On Saturday, August 5, over 50 children will be exposed to this summer tradition with a Kid’s Fishing Day at Wilson Point Park. Sponsored by the EssexMiddle River Chapter of the Maryland Saltwater Sportfishing Association, the event hopes to inspire a love
of fishing into children who have never ever held a rod before.
“Most of them have never fished before, they don’t have a clue, and some of the parents don’t either. So we walk them through everything they need to know and show them how to do this and do that,” said Bill Huppert, the treasurer of the Essex-Middle River chapter.
Every year, 50 new kids attend the event, along with a few dozen returnees. Adding the children’s families, Huppert expects a turn out of over 100 people. At the event, volunteers from the organization will teach children the fishing essentials, like how to tie knots, cast a line, and bait a hook. Every fish caught will be measured and be entered in a contest where the biggest fish takes home a prize.
All kids will receive a rod and reel combo along with a tackle pack to take home along with drinks and refreshments.
“We try to support our community by getting kids involved in fishing. We’re trying to pass this knowledge and passion of fishing to the generation that’s coming up,” said Huppert. “Once they know all about that, they begin to learn about how to take care of the Bay and how to keep it clean and help sustain an environment that’s good for fishing. We wanted to give that back.”
Pre-registration for the Family Fishing Day ends on July 31. For more information or to obtain a registration form, call Huppert at 410-335-9480.
The Essex-Middle River chapter boasts a membership of over 500 and is one of 13 branches of the MSSA, an organization that promotes measures to protect the Chesapeake Bay and local fishermen and fish species.
“The mission of MSSA is to provide a unified voice to preserve and protect the fisheries resources, the rights of recreational fishermen, and the opportunity to support activities that enhance the marine environment,” states the organization’s website.
For long-time fishermen and fisherwomen or newcomers to the sport, the Maryland Department of Natural Resources provides information on healthy habits to stay safe while protecting the area’s wildlife as you fish.
• Know fishing regulations, minimum sizes and limits. • Use heavy tackle and
bring fish in quickly. • Have dehookers, pliers, gloves, net, gripping devices, and camera ready. • If fishing from shore be prepared to wade into the water to meet the fish and avoid dragging it up onto dry sand. • Flatten barbs on hooks and use circle hooks when you fish with natural bait. • Avoid catch and re- lease of medium and large striped bass in freshwater warmer than 65-70-Degrees.

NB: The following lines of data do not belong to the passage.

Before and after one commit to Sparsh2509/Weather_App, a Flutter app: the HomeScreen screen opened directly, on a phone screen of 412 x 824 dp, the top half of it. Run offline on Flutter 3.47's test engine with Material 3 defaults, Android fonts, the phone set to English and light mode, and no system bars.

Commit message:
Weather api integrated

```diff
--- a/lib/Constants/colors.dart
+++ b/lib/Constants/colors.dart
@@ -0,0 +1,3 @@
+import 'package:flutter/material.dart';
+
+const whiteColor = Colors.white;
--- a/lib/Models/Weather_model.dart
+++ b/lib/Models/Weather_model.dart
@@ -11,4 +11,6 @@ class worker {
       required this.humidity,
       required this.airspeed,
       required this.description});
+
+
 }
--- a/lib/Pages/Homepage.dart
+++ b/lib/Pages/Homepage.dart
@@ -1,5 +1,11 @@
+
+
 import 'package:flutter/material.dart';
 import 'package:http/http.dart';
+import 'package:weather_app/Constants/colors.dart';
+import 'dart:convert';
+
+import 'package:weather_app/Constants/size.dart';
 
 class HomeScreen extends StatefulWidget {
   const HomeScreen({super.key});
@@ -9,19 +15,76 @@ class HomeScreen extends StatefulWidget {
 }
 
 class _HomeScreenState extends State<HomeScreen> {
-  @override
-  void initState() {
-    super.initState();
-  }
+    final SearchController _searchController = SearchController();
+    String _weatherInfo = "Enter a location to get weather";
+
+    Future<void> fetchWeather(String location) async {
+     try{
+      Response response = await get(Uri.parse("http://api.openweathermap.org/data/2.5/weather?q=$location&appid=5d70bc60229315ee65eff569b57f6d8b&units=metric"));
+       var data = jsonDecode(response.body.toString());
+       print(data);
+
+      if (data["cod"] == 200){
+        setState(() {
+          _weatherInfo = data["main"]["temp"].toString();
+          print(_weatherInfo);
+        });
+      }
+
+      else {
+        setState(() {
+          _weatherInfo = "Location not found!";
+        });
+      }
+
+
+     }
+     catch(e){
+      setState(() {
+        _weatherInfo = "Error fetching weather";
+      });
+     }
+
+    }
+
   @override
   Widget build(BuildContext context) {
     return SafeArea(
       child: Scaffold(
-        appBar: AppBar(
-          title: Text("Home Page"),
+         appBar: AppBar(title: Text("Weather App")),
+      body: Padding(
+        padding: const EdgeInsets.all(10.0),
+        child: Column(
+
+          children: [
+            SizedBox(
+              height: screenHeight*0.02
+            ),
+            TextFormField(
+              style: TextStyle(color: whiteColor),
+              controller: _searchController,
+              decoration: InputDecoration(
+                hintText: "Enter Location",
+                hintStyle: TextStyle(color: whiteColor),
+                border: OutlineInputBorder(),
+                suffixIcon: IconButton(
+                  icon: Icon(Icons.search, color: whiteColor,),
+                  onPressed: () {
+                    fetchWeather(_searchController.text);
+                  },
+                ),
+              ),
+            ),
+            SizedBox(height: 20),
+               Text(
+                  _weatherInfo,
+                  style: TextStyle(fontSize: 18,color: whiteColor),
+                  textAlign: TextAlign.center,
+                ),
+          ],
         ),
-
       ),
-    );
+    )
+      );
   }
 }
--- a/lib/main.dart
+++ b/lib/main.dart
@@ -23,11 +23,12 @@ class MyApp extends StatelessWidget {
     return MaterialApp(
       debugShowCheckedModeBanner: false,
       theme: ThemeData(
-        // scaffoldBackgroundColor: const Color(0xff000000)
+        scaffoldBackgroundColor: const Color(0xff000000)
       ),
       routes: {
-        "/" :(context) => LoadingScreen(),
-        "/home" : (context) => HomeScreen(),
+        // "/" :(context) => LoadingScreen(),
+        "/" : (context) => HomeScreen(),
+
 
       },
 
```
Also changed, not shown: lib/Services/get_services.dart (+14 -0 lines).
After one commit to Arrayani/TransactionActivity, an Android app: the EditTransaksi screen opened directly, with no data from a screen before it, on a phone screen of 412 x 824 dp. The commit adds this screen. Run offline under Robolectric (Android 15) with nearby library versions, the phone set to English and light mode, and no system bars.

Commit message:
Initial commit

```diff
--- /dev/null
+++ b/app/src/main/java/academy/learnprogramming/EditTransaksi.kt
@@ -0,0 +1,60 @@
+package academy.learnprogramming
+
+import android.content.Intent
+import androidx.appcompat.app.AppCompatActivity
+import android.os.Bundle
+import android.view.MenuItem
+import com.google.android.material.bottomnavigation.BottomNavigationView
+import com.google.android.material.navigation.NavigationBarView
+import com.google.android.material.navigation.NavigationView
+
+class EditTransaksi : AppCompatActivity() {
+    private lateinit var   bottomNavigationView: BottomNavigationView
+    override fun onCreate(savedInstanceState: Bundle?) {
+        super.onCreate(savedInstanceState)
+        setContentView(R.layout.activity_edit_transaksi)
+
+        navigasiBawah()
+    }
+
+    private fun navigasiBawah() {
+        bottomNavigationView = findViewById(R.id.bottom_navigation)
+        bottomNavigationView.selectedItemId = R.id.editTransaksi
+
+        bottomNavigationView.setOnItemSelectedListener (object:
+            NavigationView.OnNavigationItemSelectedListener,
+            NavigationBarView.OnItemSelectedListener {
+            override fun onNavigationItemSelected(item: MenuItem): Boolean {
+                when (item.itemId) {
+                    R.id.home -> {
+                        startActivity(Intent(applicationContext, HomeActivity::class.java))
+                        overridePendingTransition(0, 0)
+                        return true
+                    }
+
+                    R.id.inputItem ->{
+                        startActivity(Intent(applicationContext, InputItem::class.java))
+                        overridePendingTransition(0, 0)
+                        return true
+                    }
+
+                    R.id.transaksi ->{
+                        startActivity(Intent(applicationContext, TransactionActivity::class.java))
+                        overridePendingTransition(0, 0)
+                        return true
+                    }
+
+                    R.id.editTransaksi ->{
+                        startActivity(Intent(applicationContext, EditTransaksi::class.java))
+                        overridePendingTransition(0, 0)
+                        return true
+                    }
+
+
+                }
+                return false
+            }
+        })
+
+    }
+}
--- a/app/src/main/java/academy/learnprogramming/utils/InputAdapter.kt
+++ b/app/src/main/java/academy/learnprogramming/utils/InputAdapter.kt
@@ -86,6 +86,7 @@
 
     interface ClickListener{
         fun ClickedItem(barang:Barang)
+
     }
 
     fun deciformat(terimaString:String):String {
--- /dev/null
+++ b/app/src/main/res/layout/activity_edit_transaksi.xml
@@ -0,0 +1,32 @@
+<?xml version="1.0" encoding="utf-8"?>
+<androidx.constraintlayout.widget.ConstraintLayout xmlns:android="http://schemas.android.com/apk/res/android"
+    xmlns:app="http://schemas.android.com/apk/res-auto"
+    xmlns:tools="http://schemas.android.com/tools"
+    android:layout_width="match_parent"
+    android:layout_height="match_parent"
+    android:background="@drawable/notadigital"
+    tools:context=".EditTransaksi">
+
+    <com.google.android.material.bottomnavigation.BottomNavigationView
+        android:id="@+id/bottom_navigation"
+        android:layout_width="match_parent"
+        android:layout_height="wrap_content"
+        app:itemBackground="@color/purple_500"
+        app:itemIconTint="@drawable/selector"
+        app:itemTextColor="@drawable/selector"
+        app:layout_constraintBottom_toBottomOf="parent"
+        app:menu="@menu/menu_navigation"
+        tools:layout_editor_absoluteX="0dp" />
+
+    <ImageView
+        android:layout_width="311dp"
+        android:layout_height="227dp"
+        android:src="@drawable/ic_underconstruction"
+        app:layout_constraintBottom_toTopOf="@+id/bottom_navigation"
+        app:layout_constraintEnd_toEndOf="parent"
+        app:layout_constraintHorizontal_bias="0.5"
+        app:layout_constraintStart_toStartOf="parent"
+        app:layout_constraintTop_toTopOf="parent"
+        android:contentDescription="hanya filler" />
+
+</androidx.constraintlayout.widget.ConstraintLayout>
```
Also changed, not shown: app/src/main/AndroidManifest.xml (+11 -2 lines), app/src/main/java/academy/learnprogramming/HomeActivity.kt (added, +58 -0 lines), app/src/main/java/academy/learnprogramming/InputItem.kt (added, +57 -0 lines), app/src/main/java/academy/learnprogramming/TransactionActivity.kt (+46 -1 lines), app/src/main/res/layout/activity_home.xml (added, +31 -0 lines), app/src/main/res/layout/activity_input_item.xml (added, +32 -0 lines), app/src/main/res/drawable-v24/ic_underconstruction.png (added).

Handling Your Catch
• How to hold a fish • Keep your fish in water
if possible. • Use rubber or soft
mesh landing nets. If you must handle fish: • Use wet protective
gloves. • Do not lift fish verti
cally by jaw or gills. • Do not allow fish flop on boat deck or ground. • Hold fish horizontal
with support. • Return fish to water
quickly. • Removing the Hook • Remove hook when
ever possible. • Have proper tools handy and know how to use them. • Be quick and careful. • Releasing the Fish • Return fish quickly and
gently. • Move exhausted fish slowly through water to force water through the gill